#### Data section:
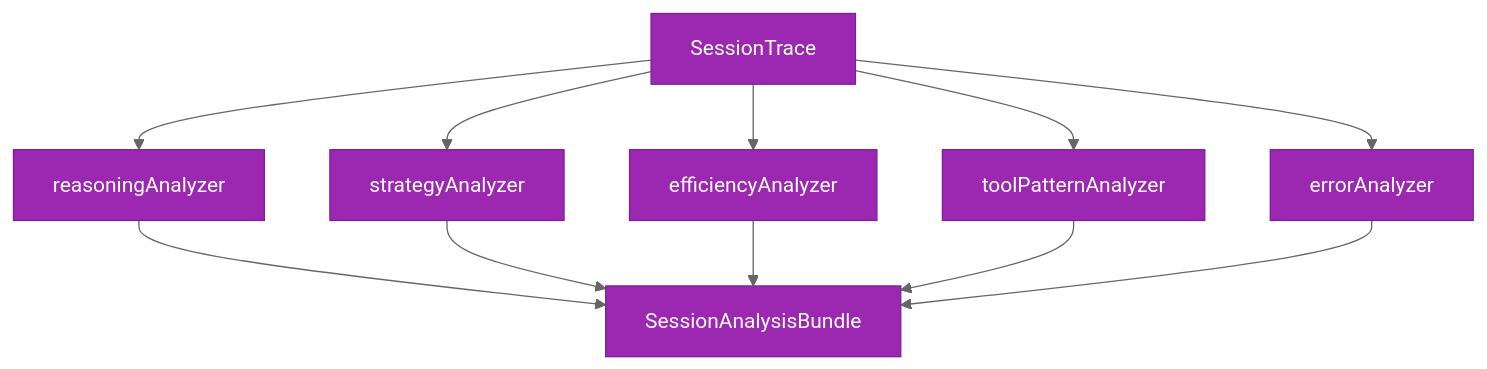
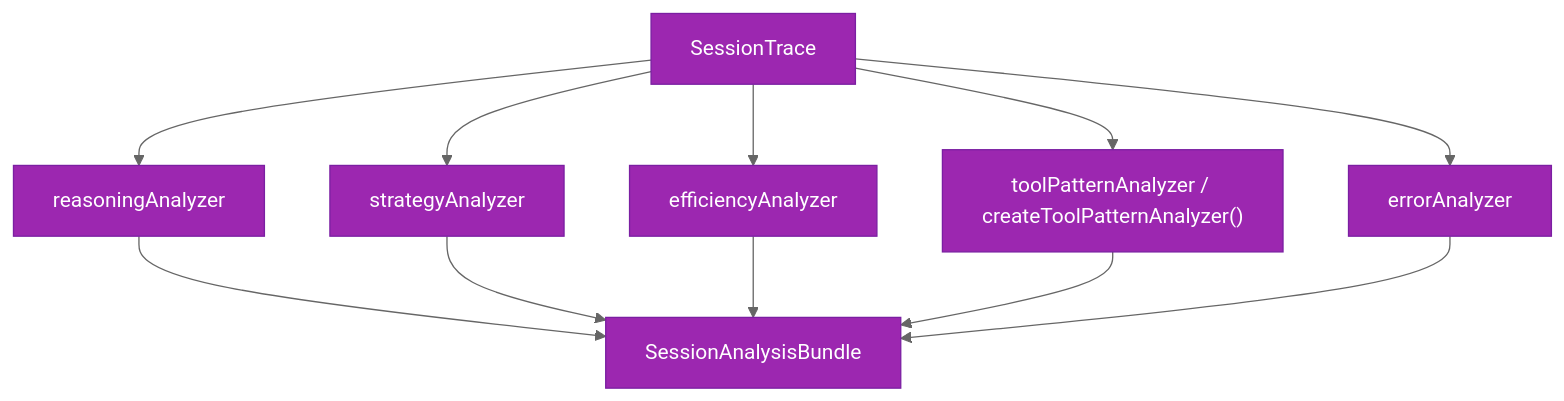
The diagram in packages/agent-profiler/docs/architecture/built-in-analyzers.md (aryeko/ghx), drawn with Mermaid before and after one commit. The commit also changed other lines of this file and 32 other files, not shown here.

````diff
--- a/packages/agent-profiler/docs/architecture/built-in-analyzers.md
+++ b/packages/agent-profiler/docs/architecture/built-in-analyzers.md
@@ -19,14 +20,14 @@
 ```mermaid
 %%{init: {'theme': 'base', 'themeVariables': {'primaryColor': '#9C27B0', 'primaryTextColor': '#fff', 'primaryBorderColor': '#7B1FA2', 'lineColor': '#666', 'secondaryColor': '#CE93D8', 'tertiaryColor': '#E1BEE7'}}}%%
 flowchart TD
     Trace["SessionTrace"] --> R["reasoningAnalyzer"]
     Trace --> S["strategyAnalyzer"]
     Trace --> E["efficiencyAnalyzer"]
-    Trace --> T["toolPatternAnalyzer"]
+    Trace --> T["toolPatternAnalyzer / createToolPatternAnalyzer()"]
     Trace --> Er["errorAnalyzer"]
     R --> Bundle["SessionAnalysisBundle"]
     S --> Bundle
     E --> Bundle
     T --> Bundle
     Er --> Bundle
 ```
````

#### Aim of the task:
Pick from the records each line that contains the word "built" and show it.

#### The completed task:
The diagram in packages/agent-profiler/docs/architecture/built-in-analyzers.md (aryeko/ghx), drawn with Mermaid before and after one commit. The commit also changed other lines of this file and 32 other files, not shown here.
--- a/packages/agent-profiler/docs/architecture/built-in-analyzers.md
+++ b/packages/agent-profiler/docs/architecture/built-in-analyzers.md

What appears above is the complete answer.